You've heard the benefits of DevOps, and you've decided to move your teams to this way of working. But how do you know if you are doing it right? Metrics are key indicators for businesses to figure out whether or not they are making the right decisions, but often they aren't choosing the right metrics to look at, according to Anders Wallgren, CTO of Electric Cloud. He spoke at the Agile 2016 conference in Atlanta today about the key DevOps metrics businesses should look into to determine failures or successes.
6) Three Tips To Ensure That DevOps Adds Real Value To Your Business
If you work in tech, chances are you have an opinion on DevOps. Either you think it's a worthless exercise that creates more problems than it solves, or that it's a must-have in today's workplace. At my company AppLovin, we stand solidly in the pro-DevOps camp: not only for what it does for our operations, but for what DevOps does for our business. If you do go with having DevOps, it's crucial that you think of it as a driver of innovation; only then will it be efficient and successful. Here are my top three tips for making sure your DevOps team continually drives innovation at your company.
7) Managing Your DevOps Releases Efficiently

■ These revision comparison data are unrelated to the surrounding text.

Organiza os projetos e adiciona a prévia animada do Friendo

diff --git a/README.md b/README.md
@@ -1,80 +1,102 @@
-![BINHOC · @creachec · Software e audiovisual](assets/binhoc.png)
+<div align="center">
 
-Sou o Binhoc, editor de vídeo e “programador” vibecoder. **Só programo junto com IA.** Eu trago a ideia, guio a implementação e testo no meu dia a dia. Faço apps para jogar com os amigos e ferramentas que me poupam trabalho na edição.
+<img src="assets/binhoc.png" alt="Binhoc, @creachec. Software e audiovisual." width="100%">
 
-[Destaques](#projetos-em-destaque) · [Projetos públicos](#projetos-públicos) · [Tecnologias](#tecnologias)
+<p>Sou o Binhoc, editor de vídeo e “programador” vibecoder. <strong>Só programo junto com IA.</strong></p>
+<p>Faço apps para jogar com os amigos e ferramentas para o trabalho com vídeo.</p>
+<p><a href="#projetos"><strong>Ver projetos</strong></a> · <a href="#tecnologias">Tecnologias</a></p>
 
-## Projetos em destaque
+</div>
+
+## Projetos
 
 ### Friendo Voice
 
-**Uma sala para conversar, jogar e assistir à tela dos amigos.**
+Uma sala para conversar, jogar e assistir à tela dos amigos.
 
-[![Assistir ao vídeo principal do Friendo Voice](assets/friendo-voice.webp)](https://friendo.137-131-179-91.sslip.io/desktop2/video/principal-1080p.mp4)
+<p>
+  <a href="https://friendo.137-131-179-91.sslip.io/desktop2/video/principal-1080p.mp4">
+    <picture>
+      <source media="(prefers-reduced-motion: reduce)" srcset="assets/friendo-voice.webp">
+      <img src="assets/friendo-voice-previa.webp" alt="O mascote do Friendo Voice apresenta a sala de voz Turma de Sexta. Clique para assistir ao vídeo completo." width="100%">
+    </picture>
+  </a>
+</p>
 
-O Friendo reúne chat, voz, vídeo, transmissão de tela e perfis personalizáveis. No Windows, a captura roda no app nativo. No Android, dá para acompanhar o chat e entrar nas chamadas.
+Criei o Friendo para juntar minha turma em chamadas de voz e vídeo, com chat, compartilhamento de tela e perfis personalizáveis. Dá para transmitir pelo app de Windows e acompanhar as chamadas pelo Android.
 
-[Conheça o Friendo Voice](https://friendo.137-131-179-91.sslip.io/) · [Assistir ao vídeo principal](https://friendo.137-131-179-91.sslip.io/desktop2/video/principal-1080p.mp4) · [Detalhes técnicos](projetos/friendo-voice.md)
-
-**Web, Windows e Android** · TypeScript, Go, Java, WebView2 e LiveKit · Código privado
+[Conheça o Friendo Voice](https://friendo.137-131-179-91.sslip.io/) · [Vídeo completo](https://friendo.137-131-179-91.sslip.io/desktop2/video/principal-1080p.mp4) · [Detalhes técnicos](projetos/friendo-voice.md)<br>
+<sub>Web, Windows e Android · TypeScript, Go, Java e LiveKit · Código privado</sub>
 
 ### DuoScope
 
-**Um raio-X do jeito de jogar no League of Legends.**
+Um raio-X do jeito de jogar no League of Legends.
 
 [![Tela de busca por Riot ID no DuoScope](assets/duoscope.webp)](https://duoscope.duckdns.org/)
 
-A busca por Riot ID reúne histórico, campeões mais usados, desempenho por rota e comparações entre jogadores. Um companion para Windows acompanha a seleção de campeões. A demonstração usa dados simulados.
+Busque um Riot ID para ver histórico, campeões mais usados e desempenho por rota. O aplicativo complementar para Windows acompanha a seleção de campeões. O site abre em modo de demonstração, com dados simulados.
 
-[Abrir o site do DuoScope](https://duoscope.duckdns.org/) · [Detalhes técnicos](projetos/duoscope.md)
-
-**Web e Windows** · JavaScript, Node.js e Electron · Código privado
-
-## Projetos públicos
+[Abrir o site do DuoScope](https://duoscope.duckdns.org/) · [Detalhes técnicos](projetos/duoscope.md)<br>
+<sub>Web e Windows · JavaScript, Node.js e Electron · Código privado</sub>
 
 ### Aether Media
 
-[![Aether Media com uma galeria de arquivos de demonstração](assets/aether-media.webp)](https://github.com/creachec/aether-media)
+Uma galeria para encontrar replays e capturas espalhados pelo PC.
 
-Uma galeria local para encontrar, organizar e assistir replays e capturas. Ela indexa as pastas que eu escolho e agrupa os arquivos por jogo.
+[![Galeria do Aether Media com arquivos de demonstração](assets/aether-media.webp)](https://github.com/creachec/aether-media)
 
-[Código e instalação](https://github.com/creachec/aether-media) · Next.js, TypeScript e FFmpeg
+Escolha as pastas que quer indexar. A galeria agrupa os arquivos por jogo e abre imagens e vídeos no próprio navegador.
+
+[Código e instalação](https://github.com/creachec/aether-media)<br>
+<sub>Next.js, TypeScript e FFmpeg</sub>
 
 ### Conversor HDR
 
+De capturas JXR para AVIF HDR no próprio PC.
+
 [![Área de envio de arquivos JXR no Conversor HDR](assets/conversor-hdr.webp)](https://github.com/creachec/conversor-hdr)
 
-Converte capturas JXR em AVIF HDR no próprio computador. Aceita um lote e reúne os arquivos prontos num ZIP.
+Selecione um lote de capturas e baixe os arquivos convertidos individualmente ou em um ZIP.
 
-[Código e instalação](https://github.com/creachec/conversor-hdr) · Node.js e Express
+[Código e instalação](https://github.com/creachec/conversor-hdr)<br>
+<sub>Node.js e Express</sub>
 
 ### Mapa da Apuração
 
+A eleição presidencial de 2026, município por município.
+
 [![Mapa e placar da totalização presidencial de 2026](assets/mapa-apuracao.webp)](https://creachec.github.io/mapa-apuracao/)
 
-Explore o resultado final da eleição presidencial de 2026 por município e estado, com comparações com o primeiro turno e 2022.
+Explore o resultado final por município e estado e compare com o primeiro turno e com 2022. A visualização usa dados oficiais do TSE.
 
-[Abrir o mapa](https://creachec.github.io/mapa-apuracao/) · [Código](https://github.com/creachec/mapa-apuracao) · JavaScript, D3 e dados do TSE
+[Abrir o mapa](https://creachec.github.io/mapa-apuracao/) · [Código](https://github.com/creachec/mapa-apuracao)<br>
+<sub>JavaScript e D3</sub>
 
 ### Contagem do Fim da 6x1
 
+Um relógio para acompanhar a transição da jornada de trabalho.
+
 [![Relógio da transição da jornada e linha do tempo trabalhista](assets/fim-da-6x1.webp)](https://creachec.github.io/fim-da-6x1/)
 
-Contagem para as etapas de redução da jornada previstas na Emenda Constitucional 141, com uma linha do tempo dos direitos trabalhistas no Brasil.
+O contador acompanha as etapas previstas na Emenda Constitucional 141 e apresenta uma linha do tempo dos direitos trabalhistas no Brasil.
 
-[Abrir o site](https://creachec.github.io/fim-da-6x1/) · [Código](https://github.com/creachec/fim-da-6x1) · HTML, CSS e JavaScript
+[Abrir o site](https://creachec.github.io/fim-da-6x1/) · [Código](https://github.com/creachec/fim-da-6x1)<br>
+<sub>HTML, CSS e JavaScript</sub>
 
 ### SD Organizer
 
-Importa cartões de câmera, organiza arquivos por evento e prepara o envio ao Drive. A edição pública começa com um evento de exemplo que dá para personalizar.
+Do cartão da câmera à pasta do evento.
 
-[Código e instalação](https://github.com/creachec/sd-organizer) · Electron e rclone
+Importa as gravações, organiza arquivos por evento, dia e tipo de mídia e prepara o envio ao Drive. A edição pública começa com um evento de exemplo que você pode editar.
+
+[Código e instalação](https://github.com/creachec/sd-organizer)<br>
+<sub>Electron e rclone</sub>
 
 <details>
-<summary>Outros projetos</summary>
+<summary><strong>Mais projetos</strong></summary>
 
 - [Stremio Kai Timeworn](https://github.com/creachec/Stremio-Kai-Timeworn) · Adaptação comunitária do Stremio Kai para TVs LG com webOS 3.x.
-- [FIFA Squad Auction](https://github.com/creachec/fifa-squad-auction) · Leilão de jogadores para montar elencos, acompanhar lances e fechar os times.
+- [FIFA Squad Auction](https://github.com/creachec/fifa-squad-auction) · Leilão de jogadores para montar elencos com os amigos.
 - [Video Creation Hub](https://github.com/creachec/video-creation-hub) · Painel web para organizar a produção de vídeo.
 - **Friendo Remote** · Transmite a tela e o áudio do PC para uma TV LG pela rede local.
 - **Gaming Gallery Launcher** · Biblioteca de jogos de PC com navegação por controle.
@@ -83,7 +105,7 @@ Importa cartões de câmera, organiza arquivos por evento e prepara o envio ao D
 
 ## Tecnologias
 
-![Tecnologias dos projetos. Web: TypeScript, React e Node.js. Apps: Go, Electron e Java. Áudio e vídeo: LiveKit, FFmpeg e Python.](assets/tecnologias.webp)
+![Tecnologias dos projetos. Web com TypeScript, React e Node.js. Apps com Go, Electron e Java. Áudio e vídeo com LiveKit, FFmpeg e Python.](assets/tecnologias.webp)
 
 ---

DevOps is a modern software delivery movement that encompasses agile principles and encourages automation in application delivery. Why adopt it? It allows teams to reduce errors due to manual steps and break down silos between teams to improve communication and collaboration between all stakeholders within the business.
8) DevOps: A Pillar of Modern IT Infrastructure
A massive transformation is underway in the way we manage IT infrastructure. More companies are looking for improved agility and flexibility. They are moving from traditional server stacks to cloudy infrastructure to support a new array of applications and services that must be delivered at breakneck pace in order to remain competitive. This transition is as much about people as it is about technology. In traditional data centers there are different IT departments specialized in different pieces — networking, storage, database, and so on. These silos operate independently. Provisioning new systems is a challenging and time-consuming task.
9) Security Teams Consulted Too Late On Digital Transformation
IT decision-makers who have responsibility for security believe security teams are brought in too late to have a meaningful effect on digital transformation initiatives, according to a new study. Dimensional Research, commissioned by Dell, recently surveyed 631 IT decision-makers with responsibility for security from companies with 1,000 or more employees in the U.S., U.K., Germany, Australia, Scandinavia, and the Benelux region. In all, 97% of respondents report their organizations were investing in digital technologies to transform their business: 72% of the respondents said their organizations had active projects in mobile, 68% in cloud, and 37% involving the Internet of Things (IoT) — all areas commonly associated with digital transformation.
10) 50 Tips For Improving Your Software Development Game
How do you keep improving as a software engineer? Some pieces of advice are valid no matter your experience level, but often the advice will depend on where you are in your career. If you're a beginner, the best advice is to simply learn your language, frameworks, and tools top to bottom and gain more experience with a variety of different projects. If you're an experienced software developer, you should constantly try to find new ways to optimize your code for readability, performance, and maintainability, and then practice making well-reasoned decisions about where to focus time and resources in your code — whether it's testing, performance optimization, or other technical debt.
Published at DZone with permission of Anders Wallgren, DZone MVB. See the original article here.
Opinions expressed by DZone contributors are their own.